And beyond that, if you run Xcode versions from before 2012 or so, you’re getting into a language so lacking in features (e.g. automatic reference counting) that to use it today is to willfully and permanently take on a great deal of extra pain and work-overhead just to save a few hundred dollars. I cannot recommend that.

Keep in mind you’ll also need $100 to sign up for the dev program if you actually want to run an app on hardware, versus just on the simulator. Yes, even if it’s just your own phone, without ever touching the App Store. (And then $100 / year after that if you want to stay in.)

This all may seem a little strange, especially if you’re coming from an open-source or enterprise programming environment, where programming culture is either community-policed and free, or committee-designed and very slow to change, respectively. But Apple programming culture is both not-free and changes so rapidly it tends towards the capricious, coming as it does from a single corporate source which answers to nobody.

(Speaking of whims.)

All this said, I quite enjoy developing for iOS. But I have also stopped banking on making any money selling apps of my own design, for the foreseeable future. I just develop using other people’s money now. :)
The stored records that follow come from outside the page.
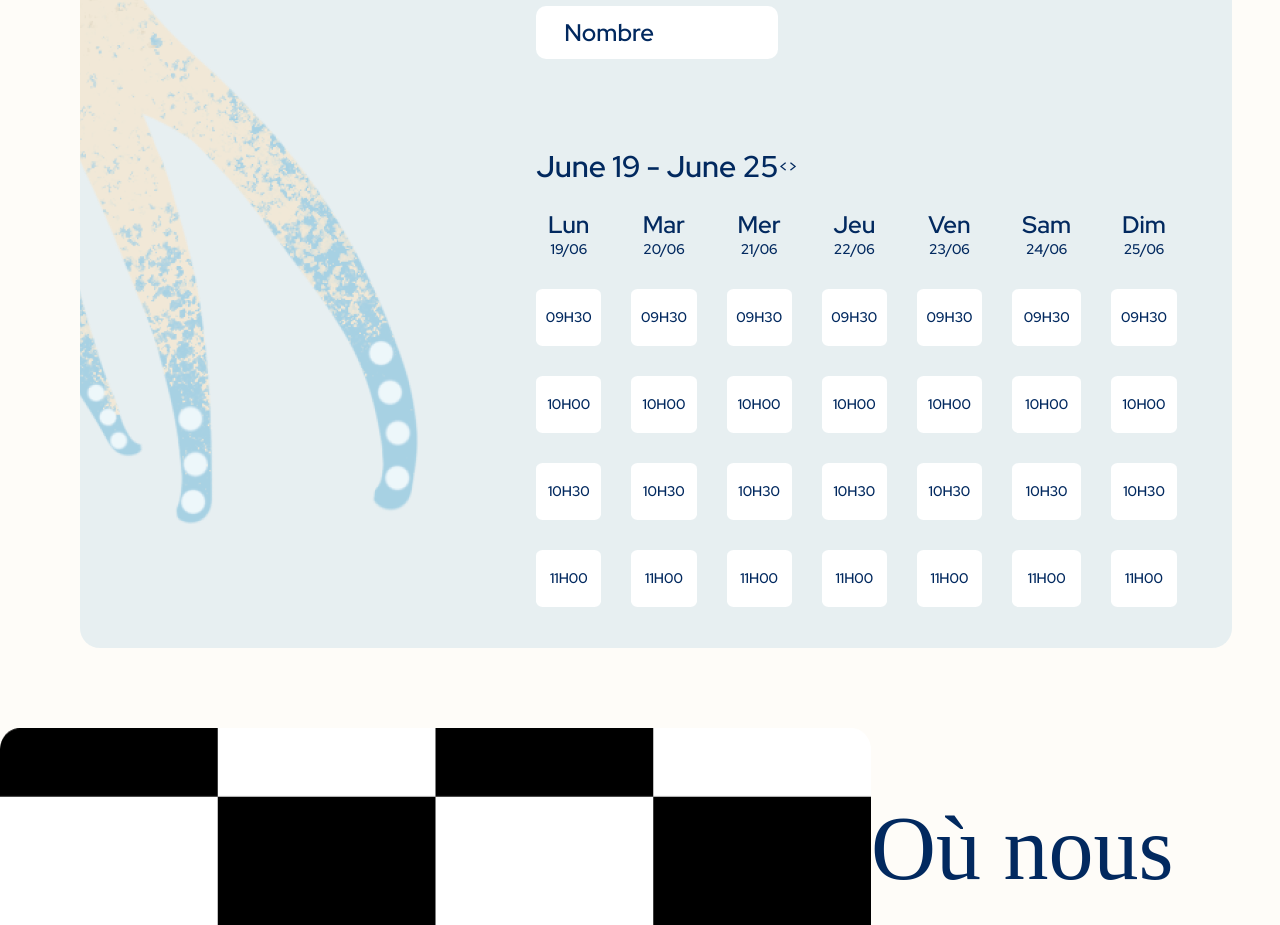
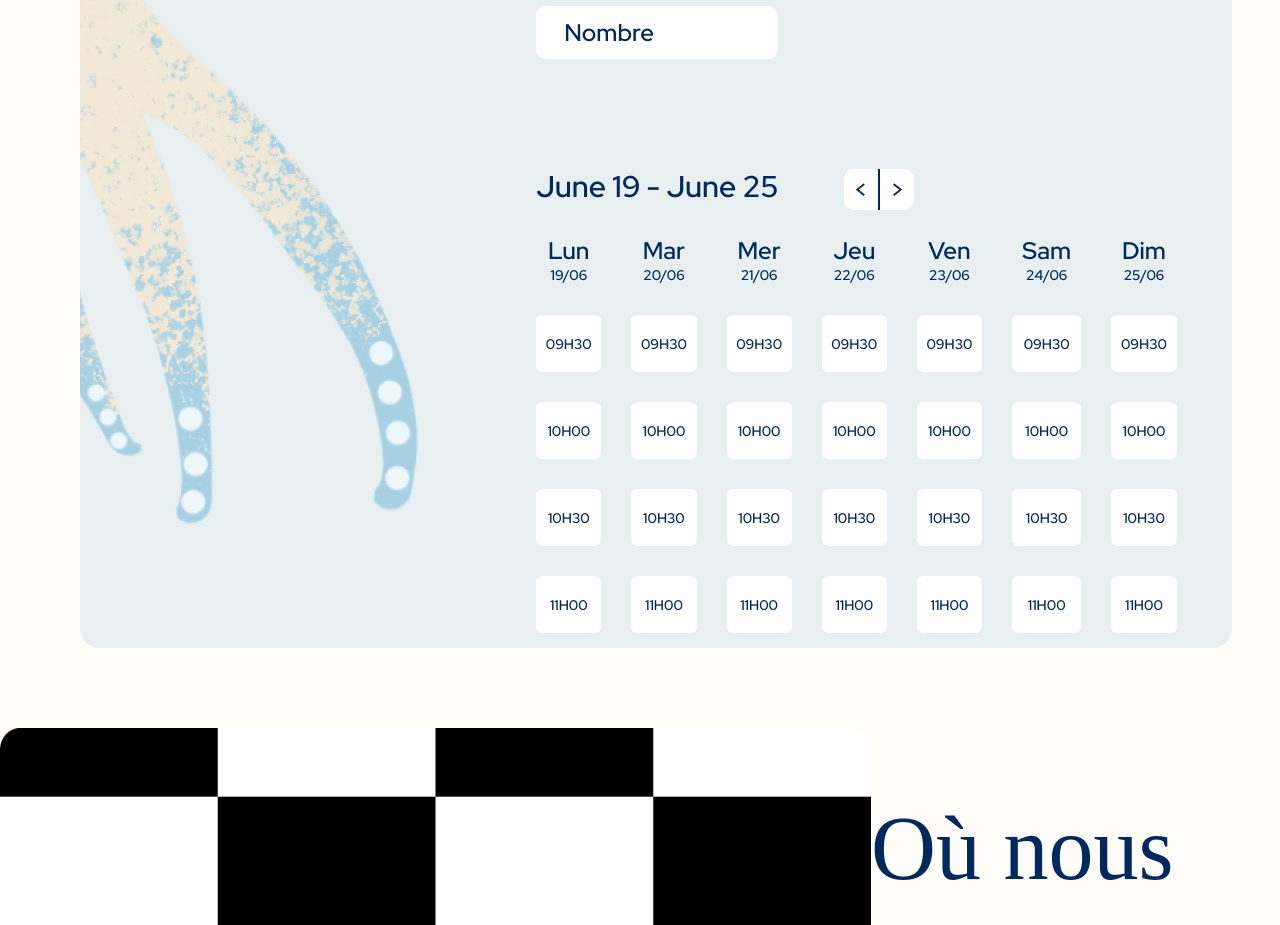
Before and after one commit to jo15122002/illuminez_votre_curiosite_site, a Nuxt app: page / in a window 1280 px wide. Shown: the part 3761-4686 px from the top of the page. Built offline with nearby package versions, Linux system fonts and the light colour scheme.

Commit message:
style des boutons de selection de semaine

```diff
--- a/components/BookingSection.vue
+++ b/components/BookingSection.vue
@@ -15,8 +15,10 @@
                     <div class="select-date">
                         <div class="select-date-controls flex-row">
                             <h1 class="selected-date-range">{{ firstDayOfWeek.toLocaleString('default', { month: 'long' }) }} {{ firstDayOfWeek.getDate() }} - {{ lastDayOfWeek.toLocaleString('default', { month: 'long' }) }} {{ lastDayOfWeek.getDate() }}</h1>
-                            <p @click="goPreviousWeek" class="weekSelectionButton">&lt;</p>
-                            <p @click="goNextWeek" class="weekSelectionButton">></p>
+                            <div class="flex-row controls-container">
+                                <p @click="goPreviousWeek" class="weekSelectionButton previousWeekSelectionButton">&lt;</p>
+                                <p @click="goNextWeek" class="weekSelectionButton nextWeekSelectionButton">></p>
+                            </div>
                         </div>
                         <div class="date-table">
                             <table>
@@ -158,6 +160,11 @@ watchEffect(() => {
     font-size: 30px;
 }
 
+.select-date-controls{
+    display: flex;
+    margin-top: 20px;
+}
+
 .bg-calamar-img {
     position: inherit;
     object-fit: contain;
@@ -263,9 +270,29 @@ watchEffect(() => {
 }
 
 .weekSelectionButton{
+    font-size: x-large;
+    padding: 5px;
+    padding-left: 10px;
+    padding-right: 10px;
     display: flex;
     height: 100%;
-    text-align: end;
     align-self: center;
+    background-color: white;
+}
+
+.nextWeekSelectionButton{
+    border-radius: 0px 10px 10px 0px;
+    border-left: 1px solid #02295f;
+}
+
+.previousWeekSelectionButton{
+    border-radius: 10px 0px 0px 10px;
+    border-right: 1px solid #02295f;
+}
+
+.controls-container{
+    height: 100%;
+    margin-left: 65px;
+    margin-right: 65px;
 }
 </style>
```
Next post: A letter about a creepshotter

Previous post: Added to GitHub: Volity, Warbler